In small bowl, combine egg yolks and 2 Tbsp. milk (reserve remainder). with fork, beat to mix well. Add sugar and beat in.
Place cold water in small cup. Sprinkle on gelatin; allow to stand at least 5 minutes. Have ready a pan of simmering water into which you can place the cup to dissolve the gelatin; the water should not come more than halfway up the sides of the cup.
In small saucepan over low heat, heat remaining 3/4 cup milk until very hot, stirring occasionally, remove from heat. Beating egg mixture constantly, gradually add hot milk. When all of hot milk has been added, pour mixture into a 3/4 to 1 quart saucepan. Place saucepan over medium heat; stir constantly until mixture reaches a temperature of 174 to 176 degrees on a candy thermometer. When end temperature is reached, remove from heat immediately.

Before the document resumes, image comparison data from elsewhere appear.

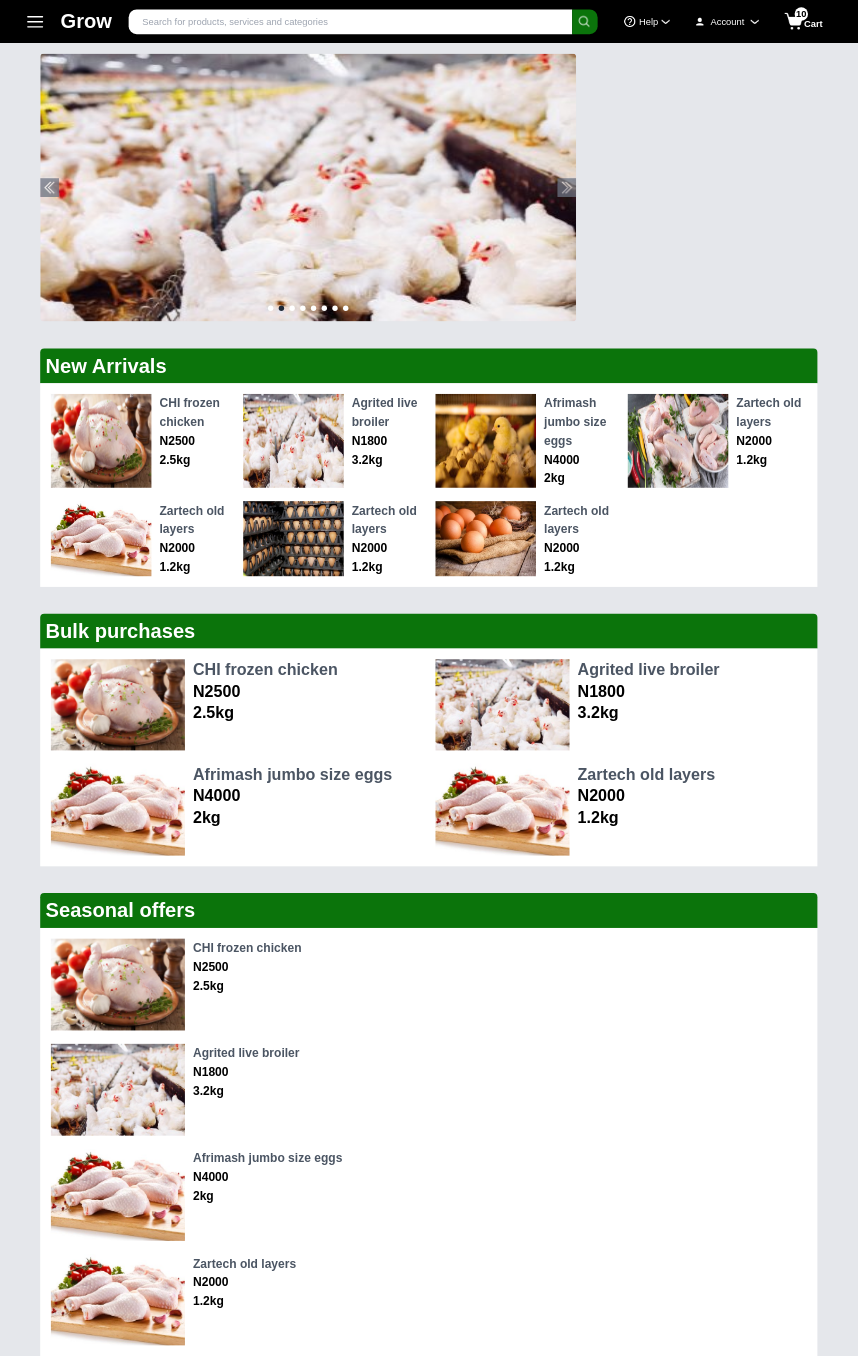
Repository: IssaMuiz/ifarmstock
Page: /
The author's editor kept a copy of each file at every save. The page is drawn from the files as they stood at one save, then again after the next save.
The browser window is 1280 px wide. The pictures show the whole page, at 67% of full size.
The project was rebuilt for these pictures with package versions that can differ from the ones it lists, and the page was loaded fresh each time. The framework's server and built-in components were replaced by stand-ins that run in the browser. Also part of the build but not shown: next.config.mjs.

Above is the page before, as saved 2024-08-31 05:49:58.

After the next save:
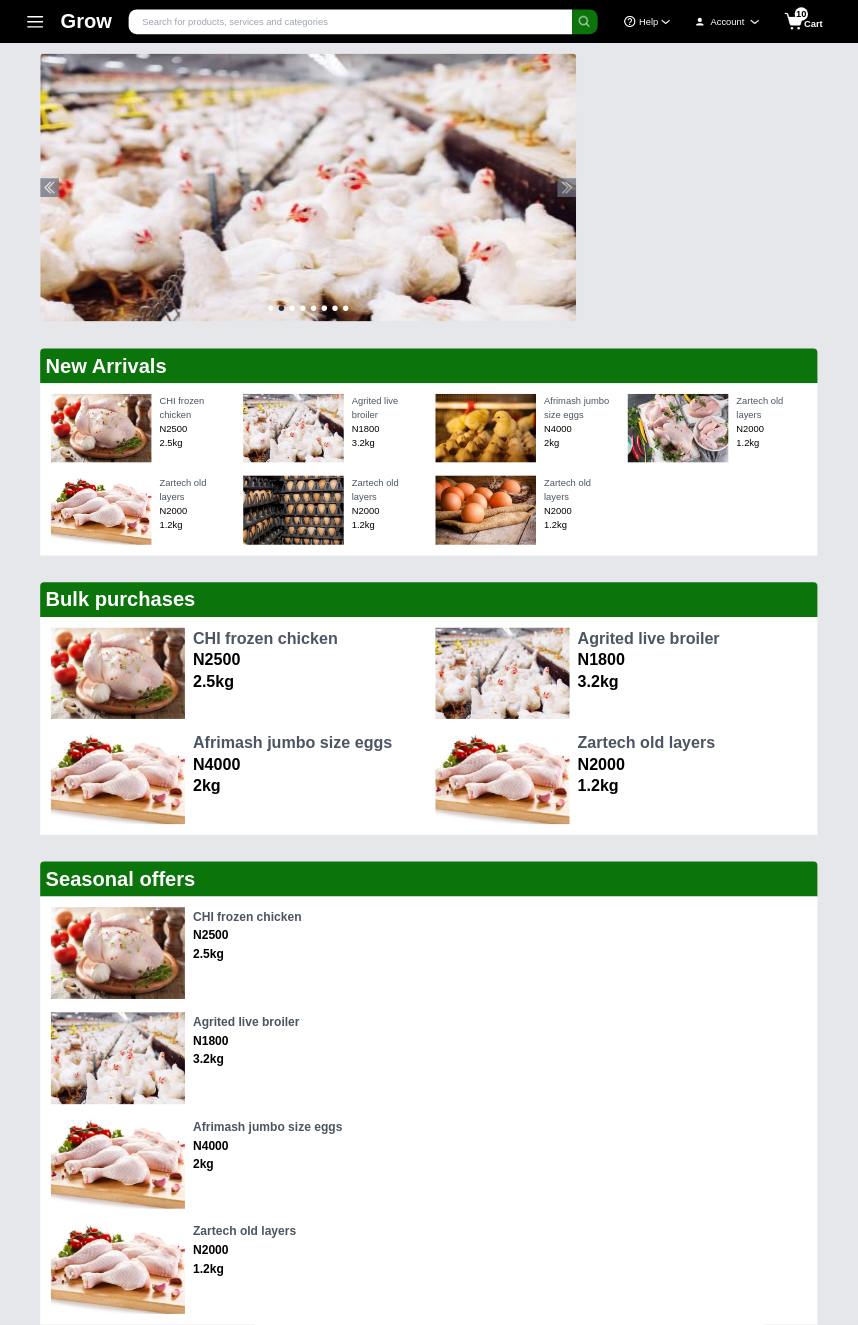
Saved 113 s later.
--- a/components/newArrivalsCards.tsx
+++ b/components/newArrivalsCards.tsx
@@ -7,8 +7,10 @@ const NewArrivalsCards = () => {
         {poultryProduct.map((product, index) => (
           <div key={index} className="flex gap-3">
             <Image src={product.image} alt="poultry" width={150} height={150} />
-            <div className="text-lg font-semibold">
-              <p className="text-gray-600">{product.name}</p>
+            <div className="">
+              <p content="text-md" className="text-gray-600">
+                {product.name}
+              </p>
               <p>N{product.Price}</p>
               <p>{product.weight}</p>
             </div>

Whisk chocolate mixture to loosen slightly, then strain small amount of yolk-milk mixture into bowl of chocolate mixture. Whisk well to combine. Gradually strain remaining yolk-milk mixture into chocolate mixture, whisking gently but thoroughly after each addition and scraping bottom and sides of bowl well with rubber spatula.
Place cup of softened gelatin into simmering water; turn off heat. Allow to stand, stirring often with a small metal spoon, just until gelatin is dissolved (it's easiest to see this with a metal spoon). Remove from hot water; dry bottom and sides of cup. Add gelatin to chocolate mixture, whisking in gently but thoroughly. Add liqueur and vanilla and mix in.
Chill the chocolate mixture, whisking occasionally, until it thickens to the consistency of a soft pudding; this may take an hour or longer. Be sure to scrape the sides and bottom of the bowl with a rubber spatula periodically. If you want to speed up this process, fill a pan or bowl that is wider but not as deep as the bowl of chocolate mixture with ice and water, and place the bowl of chocolate mixture into the ice and water. Place the whole set-up into the refrigerator. Whisk often, and scrape the bottom and sides of the bowl frequently. Whatever method you use, make sure the chocolate mixture does not set completely. When ready, remove from refrigerator (and from vessel of ice and water, if used); place on dish towel on flat surface.
In chilled small bowl with chilled beater(s), beat remaining 1/2 cup heavy cream just until soft peak stage. Whisk chocolate mixture once more to loosen, then scrape whipped cream into chocolate mixture and gently but thoroughly and quickly fold the two together only until the color is uniform. Work quickly here; the Bavarian cream may start to set up while you're folding. For easier handling, quickly transfer mixture to small pitcher, then pour equal amounts into each wine glass.
Chill the Bavarian cream for at least two hours before serving, covering tightly with plastic wrap after an hour or so. Store in refrigerator until serving time. To serve, top each portion with a pouf of lightly sweetened whipped cream, then sprinkle with optional shaved chocolate and/or toasted, cooled, sliced almonds. Eat within 2 days of making.
Copyright © 2000 Francesca Chocolate Productions. All Rights Reserved.
Stephanie Zonis provides the above information to anyone, but retains copyright on all text. This means that you may not: distribute the text to others without the express written permission of Stephanie Zonis; "mirror" or include this information on your own server or documents without my permission; modify or re-use the text on this system. You may: print copies of the information for your own personal use; store the files on your computer for your own personal use only; and reference hypertext documents on this server from your own documents.
This page created November 2000
The Global Gourmet®
175 Home Recipes
Burma: Rivers of Flavor
Cake Mix Doctor
Craft of Coffee
Crazy Sexy Kitchen
Fifty Shades Chicken
French Slow Cooker
Frontera - Rick Bayless
Gluten-Free Quick & Easy
Jerusalem: A Cookbook
Lidia's Favorite Recipes
Make-Ahead and Freeze
Paleo Slow Cooking
Quick Family Cookbook
Southern Living Recipes
Sweet Life in Paris
Trader Joe's Vegetarian
Copyright © 1994-2017,